##### Data for review
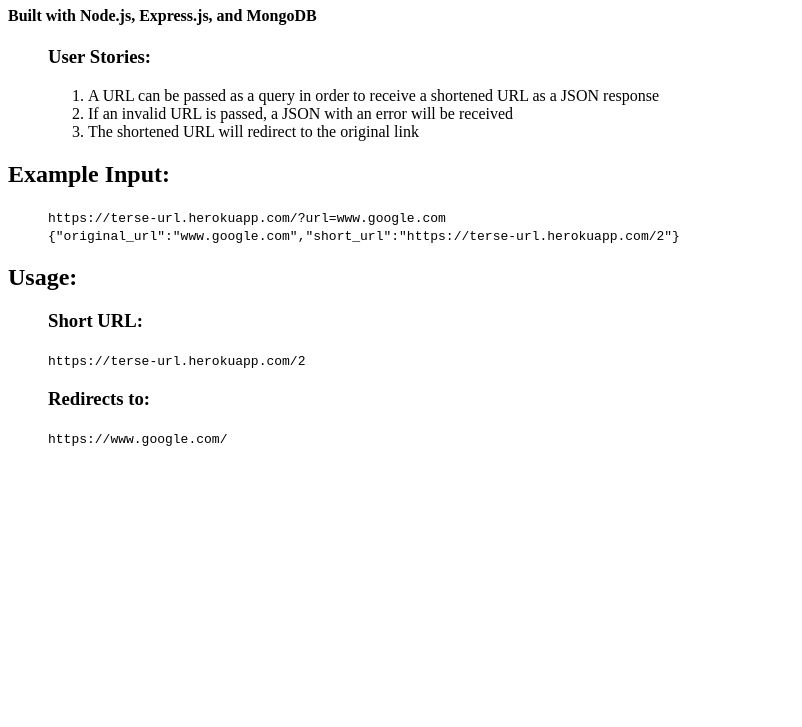
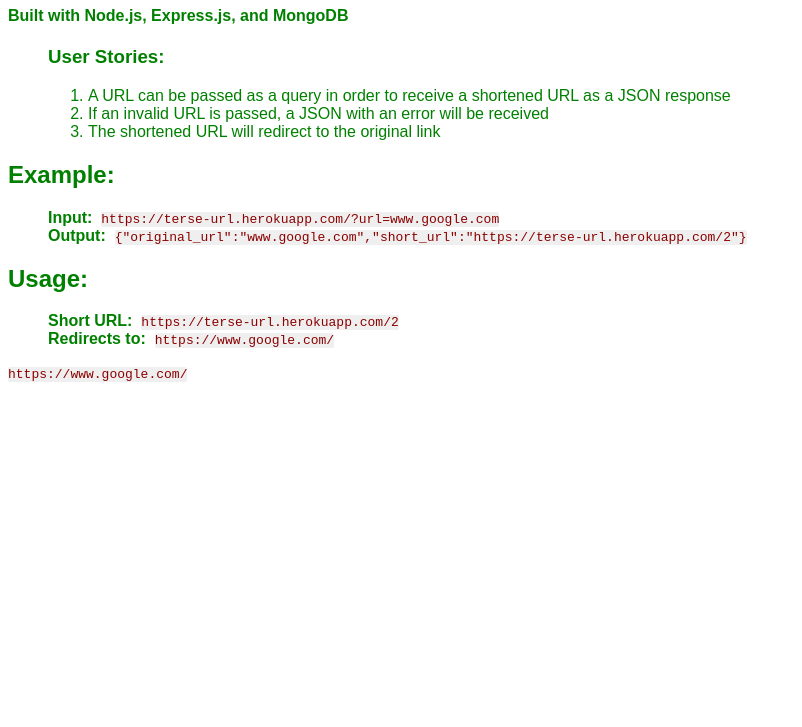
Before and after one commit to BrendanSweeny/url-shortener, a website: page public/index.html in a window 1280 px wide. Shown: the part 73-800 px from the top of the page, without its empty margins (0-802 px from the left). Drawn offline with Linux system fonts and the light colour scheme.

Commit message:
Add styles

```diff
--- /dev/null
+++ b/public/css/main.css
@@ -0,0 +1,10 @@
+body {
+    color: green;
+    font-family: sans-serif;
+}
+
+code {
+    color: darkred;
+    background-color: #EFEFEF;
+    border-radius: 2px;
+}
--- a/public/index.html
+++ b/public/index.html
@@ -2,7 +2,7 @@
 
 <head>
     <title>Terse-URL Microservice</title>
-    <link href='' rel=''>
+    <link href="/public/css/main.css" rel="stylesheet" type="text/css">
 </head>
 <body>
     <h1>URL Shortener Microservice</h1>
@@ -16,16 +16,15 @@
             <li>The shortened URL will redirect to the original link</li>
         </ol>
     </blockquote>
-    <h2>Example Input:</h2>
+    <h2>Example:</h2>
     <blockquote>
-        <code>https://terse-url.herokuapp.com/?url=www.google.com</code><br>
-        <code>{"original_url":"www.google.com","short_url":"https://terse-url.herokuapp.com/2"}</code>
+        <strong>Input:</strong>&nbsp;&nbsp;<code>https://terse-url.herokuapp.com/?url=www.google.com</code><br>
+        <strong>Output:</strong>&nbsp;&nbsp;<code>{"original_url":"www.google.com","short_url":"https://terse-url.herokuapp.com/2"}</code>
     </blockquote>
     <h2>Usage:</h2>
     <blockquote>
-        <h3>Short URL:</h3>
-        <code>https://terse-url.herokuapp.com/2</code>
-        <h3>Redirects to:</h3>
-        <code>https://www.google.com/</code>
+        <strong>Short URL:</strong>&nbsp;&nbsp;<code>https://terse-url.herokuapp.com/2</code><br>
+        <strong>Redirects to:</strong>&nbsp;&nbsp;<code>https://www.google.com/</code>
     </blockquote>
+    <code>https://www.google.com/</code>
 </body>
```
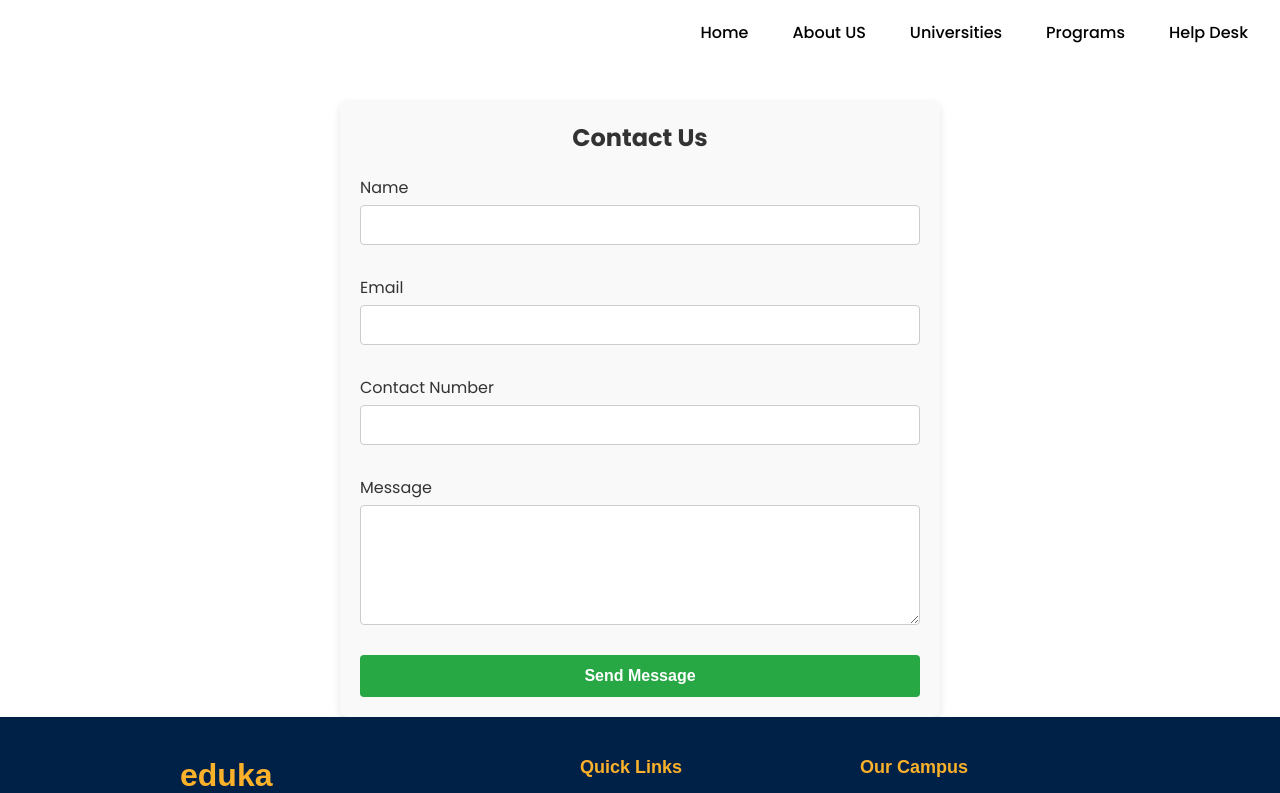
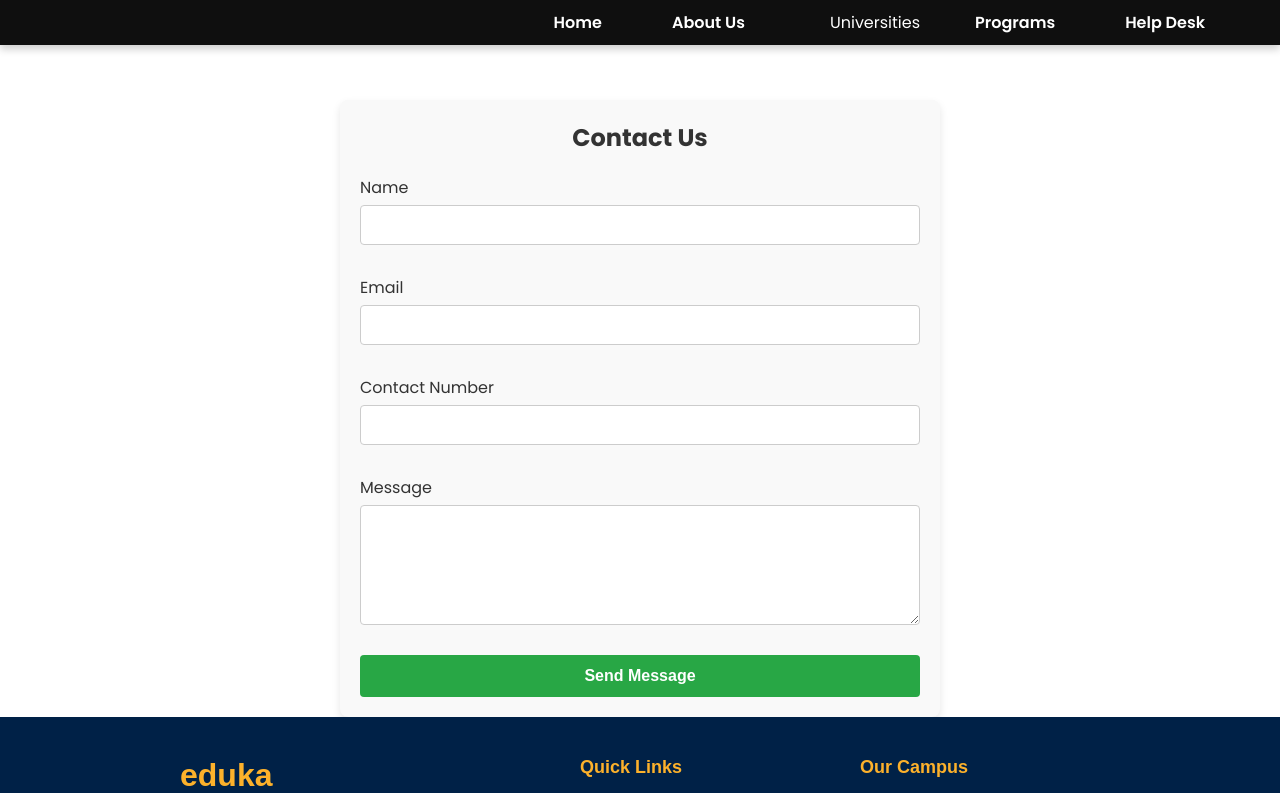
Before and after one commit to pentasoftwareconsultancy/university_website, a React (Vite) app: page /help in a window 1280 px wide. Shown: the top 793 px of the page. Built offline with nearby package versions, Linux system fonts and the light colour scheme.

Commit message:
Changes in the navbar

```diff
--- a/src/components/hero/hero.module.css
+++ b/src/components/hero/hero.module.css
@@ -184,7 +184,6 @@
     z-index: 5;
   }
 
-  /* Hide navigation buttons if not needed */
   .navButton {
     display: none;
   }
--- a/src/components/navbar/Navbar.jsx
+++ b/src/components/navbar/Navbar.jsx
@@ -1,79 +1,122 @@
-import { useState, useEffect } from 'react';
-import { Link } from 'react-router-dom';
-import styles from './navbar.module.css';
+// import { useState, useEffect } from 'react';
+// import { Link } from 'react-router-dom';
+// import styles from './navbar.module.css';
+
+// const Navbar = () => {
+//   const [isMenuOpen, setIsMenuOpen] = useState(false);
+//   const [isDropdownOpen, setIsDropdownOpen] = useState(false);
+//   const [isUpdatesDropdownOpen, setIsUpdatesDropdownOpen] = useState(false);
+
+//   const handleToggleMenu = () => {
+//     setIsMenuOpen((prevState) => !prevState);
+//   };
+
+//   const handleDropdownToggle = () => {
+//     setIsDropdownOpen((prevState) => !prevState);
+//   };
+
+//   const handleUpdatesDropdownToggle = () => {
+//     setIsUpdatesDropdownOpen((prevState) => !prevState);
+//   };
+
+//   useEffect(() => {
+//     const header = document.getElementById('header');
+//     const handleScroll = () => {
+//       if (window.scrollY > 50) {
+//         header.classList.add(styles.scrolled);
+//       } else {
+//         header.classList.remove(styles.scrolled);
+//       }
+//     };
+
+//     window.addEventListener('scroll', handleScroll);
+//     return () => {
+//       window.removeEventListener('scroll', handleScroll);
+//     };
+//   }, []);
+
+//   return (
+//     <header className={styles.header} id="header">
+//       <div className={styles.container}>
+//         <a href="/" className={styles.logos}></a>
+
+//         <nav id="navbar" className={`${styles.navbar} ${isMenuOpen ? styles.active : ''}`}>
+//           <ul id="navbar-list" className={styles['navbar-list']}>
+//             <li><Link to="/" className={styles['navbar-link']}>Home</Link></li>
+//             <li><Link to="/about" className={styles['navbar-link']}>About US</Link></li>
+//             <li className={styles['navbar-item']} onClick={handleDropdownToggle}>
+//               <Link to="universities" className={styles['navbar-link']}>Universities</Link>
+//             </li>
+
+//             <li className={styles['navbar-item']} onClick={handleUpdatesDropdownToggle}>
+//               <Link to="/programs" className={styles['navbar-link']}>Programs</Link>
+//             </li>
+
+//             <li><Link to="/help" className={styles['navbar-link']}>Help Desk</Link></li>
+//           </ul>
+//         </nav>
+
+//         <button
+//           className={`${styles['nav-toggle-btn']} ${isMenuOpen ? styles.active : ''}`}
+//           aria-label="Toggle menu"
+//           onClick={handleToggleMenu}
+//         >
+//           <ion-icon
+//             name="menu-outline"
+//             aria-hidden="true"
+//             className={`${styles['menu-icon']} ${isMenuOpen ? styles.hidden : ''}`}
+//           ></ion-icon>
+//           <ion-icon
+//             name="close-outline"
+//             aria-hidden="true"
+//             className={`${styles['close-icon']} ${isMenuOpen ? '' : styles.hidden}`}
+//           ></ion-icon>
+//         </button>
+//       </div>
+//     </header>
+//   );
+// };
+
+// export default Navbar;
+
+
+
+
+import { useState } from "react";
+import styles from "./navbar.module.css";
 
 const Navbar = () => {
-  const [isMenuOpen, setIsMenuOpen] = useState(false);
-  const [isDropdownOpen, setIsDropdownOpen] = useState(false);
-  const [isUpdatesDropdownOpen, setIsUpdatesDropdownOpen] = useState(false);
+  const [isOpen, setIsOpen] = useState(false);
 
-  const handleToggleMenu = () => {
-    setIsMenuOpen((prevState) => !prevState);
+  const toggleMenu = () => {
+    setIsOpen(!isOpen);
   };
 
-  const handleDropdownToggle = () => {
-    setIsDropdownOpen((prevState) => !prevState);
-  };
+  return (
+    <nav className={styles.navbar}>
+      <div className={styles.navContainer}>
+        <div className={styles.logo}>
+          {/* Logo here */}
+        </div>
 
-  const handleUpdatesDropdownToggle = () => {
-    setIsUpdatesDropdownOpen((prevState) => !prevState);
-  };
+        {/* Fix the className syntax */}
+        <ul className={`${styles.navLinks} ${isOpen ? styles.active : ""}`}>
+          <li><a href="/">Home</a></li>
+          <li><a href="/about">About Us</a></li>
+          <li><a href="/universities"></a>Universities</li>
+          <li><a href="/programs">Programs</a></li>
+          <li><a href="/help">Help Desk</a></li>
+          {/* <li><a href="/contactUs">Contact Us</a></li> */}
+          {/* <li><BookDemo /></li> */}
+        </ul>
 
-  useEffect(() => {
-    const header = document.getElementById('header');
-    const handleScroll = () => {
-      if (window.scrollY > 50) {
-        header.classList.add(styles.scrolled);
-      } else {
-        header.classList.remove(styles.scrolled);
-      }
-    };
-
-    window.addEventListener('scroll', handleScroll);
-    return () => {
-      window.removeEventListener('scroll', handleScroll);
-    };
-  }, []);
-
-  return (
-    <header className={styles.header} id="header">
-      <div className={styles.container}>
-        <a href="/" className={styles.logos}></a>
-
-        <nav id="navbar" className={`${styles.navbar} ${isMenuOpen ? styles.active : ''}`}>
-          <ul id="navbar-list" className={styles['navbar-list']}>
-            <li><Link to="/" className={styles['navbar-link']}>Home</Link></li>
-            <li><Link to="/about" className={styles['navbar-link']}>About US</Link></li>
-            <li className={styles['navbar-item']} onClick={handleDropdownToggle}>
-              <Link to="universities" className={styles['navbar-link']}>Universities</Link>
-            </li>
-
-            <li className={styles['navbar-item']} onClick={handleUpdatesDropdownToggle}>
-              <Link to="/programs" className={styles['navbar-link']}>Programs</Link>
-            </li>
-
-            <li><Link to="/help" className={styles['navbar-link']}>Help Desk</Link></li>
-          </ul>
-        </nav>
-
-        <button
-          className={`${styles['nav-toggle-btn']} ${isMenuOpen ? styles.active : ''}`}
-          aria-label="Toggle menu"
-          onClick={handleToggleMenu}
-        >
-          <ion-icon
-            name="menu-outline"
-            aria-hidden="true"
-            className={`${styles['menu-icon']} ${isMenuOpen ? 'hidden' : ''}`}
-          ></ion-icon>
-          <ion-icon
-            name="close-outline"
-            aria-hidden="true"
-            className={`${styles['close-icon']} ${isMenuOpen ? '' : 'hidden'}`}
-          ></ion-icon>
-        </button>
+        <div className={styles.hamburger} onClick={toggleMenu}>
+          <div className={styles.bar}></div>
+          <div className={styles.bar}></div>
+          <div className={styles.bar}></div>
+        </div>
       </div>
-    </header>
+    </nav>
   );
 };
 
--- a/src/components/navbar/navbar.module.css
+++ b/src/components/navbar/navbar.module.css
@@ -1,227 +1,111 @@
-/* Base styles for header */
-.header {
-  background-color: #fff;
-  padding: 20px;
+/* Base styles for the navbar */
+.navbar {
+  background-color: #0f0f0f;
+  color: #ffffff;
+  padding: 10px 0;
   width: 100%;
   position: fixed;
   top: 0;
   left: 0;
   z-index: 1000;
-  box-sizing: border-box; /* Ensures padding is accounted for */
+  box-shadow: 0 4px 8px rgba(0, 0, 0, 0.2); /* Added subtle shadow */
 }
 
-/* Ensure no horizontal scroll on the body */
-body, html {
-  margin: 0;
-  padding: 0;
-  overflow-x: hidden; /* Prevent horizontal scroll */
-}
-
-.container {
+/* Container for the navbar */
+.navContainer {
   display: flex;
   justify-content: space-between;
   align-items: center;
-  width: 100%;
-  box-sizing: border-box; /* Ensures container is inside the viewport */
+  max-width: 1200px;
+  margin: 0 auto;
+  padding: 0 20px;
 }
 
-.navbar {
-  list-style: none;
-  margin: 0;
-  padding: 0;
-  display: flex;
-}
-
-.navbar-link {
-  padding: 15px 20px;
-  text-decoration: none;
-  color: #333;
-}
-
-.navbar-link:hover {
-  background-color: #f0f0f0;
-}
-
-.navbar-item {
-  position: relative;
-}
-
-.dropdown-menu {
-  display: none;
-  position: absolute;
-  top: 100%;
-  left: 0;
-  background-color: #fff;
-  border: 1px solid #ccc;
-  box-shadow: 0 8px 16px rgba(0, 0, 0, 0.1);
-  z-index: 9999;
-  width: 200px;
-}
-
-.navbar-item:hover .dropdown-menu {
+/* Logo styling */
+.logo img {
+  max-height: 50px; /* Set a maximum height for the logo */
+  width: auto; /* Maintain aspect ratio */
   display: block;
 }
 
-.dropdown-link {
-  padding: 10px 20px;
-  text-decoration: none;
-  color: #333;
-  display: block;
-}
-
-.dropdown-link:hover {
-  background-color: #f1f1f1;
-}
-
-/* Nav Toggle Button (hamburger) */
-.nav-toggle-btn {
-  display: none;
-  background: none;
-  border: none;
-  cursor: pointer;
-  font-size: 1.5rem;
-  z-index: 4;
-}
-
-.menu-icon {
-  display: block;
-}
-
-.nav-toggle-btn.active .menu-icon {
-  display: none;
-}
-
-
-/* Animation for navbar when scrolled */
-@keyframes fadeIn {
-  from {
-    opacity: 0;
-    margin-bottom: 100px;
-  }
-  to {
-    opacity: 1;
-    margin-bottom: 0;
-  }
-}
-
-.navbar-list.scrolled {
-  position: absolute;
-  left: 0;
-  padding-bottom: 10px;
-  padding-left: 45px;
-  top: 95px;
-  border-top: solid var(--white);
-  width: 50%;
-  background-color: var(--white);
-  color: var(--white);
-  animation: fadeIn 1s ease-in-out;
-}
-
-.navbar.active {
-  display: flex;
-  flex-direction: column;
-  position: absolute;
-  top: 100%;
-  left: 0;
-  width: 100%;
-  background-color: #ffffff;
-  padding: 15px 0;
-  text-align: center;
-  z-index: 3;
-}
-
-.navbar-list {
+/* Links container */
+.navLinks {
   display: flex;
   list-style: none;
   margin: 0;
   padding: 0;
-  gap: 20px;
-  color: #000;
+  gap: 40px;
+  justify-content: flex-end; /* Align links to the right */
+  align-items: center;
+  flex: 1;
+  transition: all 0.3s ease; /* Smooth transition for layout */
 }
 
-.navbar-link {
-  font-size: 16px;
-  font-weight: 500;
-  color: var(--liteblack);
+/* Individual link styling */
+.navLinks a {
+  color: #ffffff;
   text-decoration: none;
-  padding: 8px 12px;
-  transition: color 0.3s ease, background-color 0.3s ease;
+  font-weight: 600;
+  padding: 8px 15px;
+  transition: background-color 0.3s, color 0.3s;
+  border-radius: 5px; /* Slight rounding for links */
 }
 
-.navbar-link:focus,
-.navbar-link:hover {
-  color: var(--black);
-  transform: scale(1.1);
-  border-radius: 5px;
-  border-bottom: 2.5px solid var(--red);
+/* Hover effect for links */
+.navLinks a:hover {
+  background-color: #ff7a00; /* Hover background */
+  color: #ffffff;
 }
 
-/* Prevent scrolling issues */
-body {
-  overflow-x: hidden;
+/* Hamburger menu button */
+.hamburger {
+  display: none;
+  flex-direction: column;
+  cursor: pointer;
+  gap: 5px;
+  z-index: 2000; /* Ensure hamburger is on top */
 }
 
-/* Button styles */
-.btn {
-  font-size: 2rem;
-  padding: 8px 16px;
-  border: none;
-  border-radius: 5px;
-  background-color: #28a745;
-  color: #ffffff;
-  text-decoration: none;
-  cursor: pointer;
-  transition: background-color 0.3s;
+.bar {
+  width: 30px;
+  height: 4px;
+  background-color: #ffffff;
+  border-radius: 5px; /* Slightly rounded bars for smoother look */
 }
 
-.btn:hover {
-  background-color: #218838;
+/* Mobile navbar toggle */
+.navLinks.active {
+  display: flex; /* Show nav links when active */
+  position: absolute;
+  top: 60px; /* Position below navbar */
+  left: 0;
+  right: 0;
+  background-color: #333;
+  padding: 20px 0;
+  flex-direction: column;
+  align-items: center;
+  z-index: 1000;
 }
 
-/* Dropdown Menu */
-.dropdown-menu {
-  display: none;
+/* Mobile hamburger visibility */
+@media (max-width: 768px) {
+  .navLinks {
+    display: none; /* Hide the nav links by default on mobile */
+    flex-direction: column;
     position: absolute;
-  background-color: white;
-  box-shadow: 0 4px 6px rgba(0, 0, 0, 0.1);
-  top: 100%;
+    top: 60px; /* Below the navbar */
     left: 0;
-  width: 200px;
-  list-style: none;
-  padding: 10px;
+    right: 0;
+    background-color: #333;
+    padding: 20px 0;
+    z-index: 1000;
   }
 
-.navbar-item:hover .dropdown-menu,
-.navbar-item:active .dropdown-menu {
-  display: block;
+  .navLinks.active {
+    display: flex; /* Show nav links when active */
   }
 
-.dropdown-link {
-  text-decoration: none;
-  color: #333;
-  display: block;
-  padding: 10px;
+  .hamburger {
+    display: flex; /* Only show hamburger on mobile */
   }
-
-.dropdown-link:hover {
-  background-color: #f0f0f0;
 }
-
-/* Hide the navbar toggle button by default */
-.nav-toggle-btn {
-  display: none;
-  background: none;
-  border: none;
-  cursor: pointer;
-  font-size: 1.5rem;
-  z-index: 4;
-}
-
-.menu-icon {
-  display: block;
-}
-
-/* Make the hamburger menu invisible when the navbar is active */
-.nav-toggle-btn.active .menu-icon {
-  display: none;
-}
```
Lines whose indentation alone changed are shown as unchanged.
##########
_What to work on:_ From the listing above, copy all lines holding the word "width".

_Written response:_
   width: 100%;
-  width: 100%;
+  max-width: 1200px;
-  width: 200px;
+  width: auto; /* Maintain aspect ratio */
-  width: 50%;
-  width: 100%;
+  width: 30px;
+@media (max-width: 768px) {
-  width: 200px;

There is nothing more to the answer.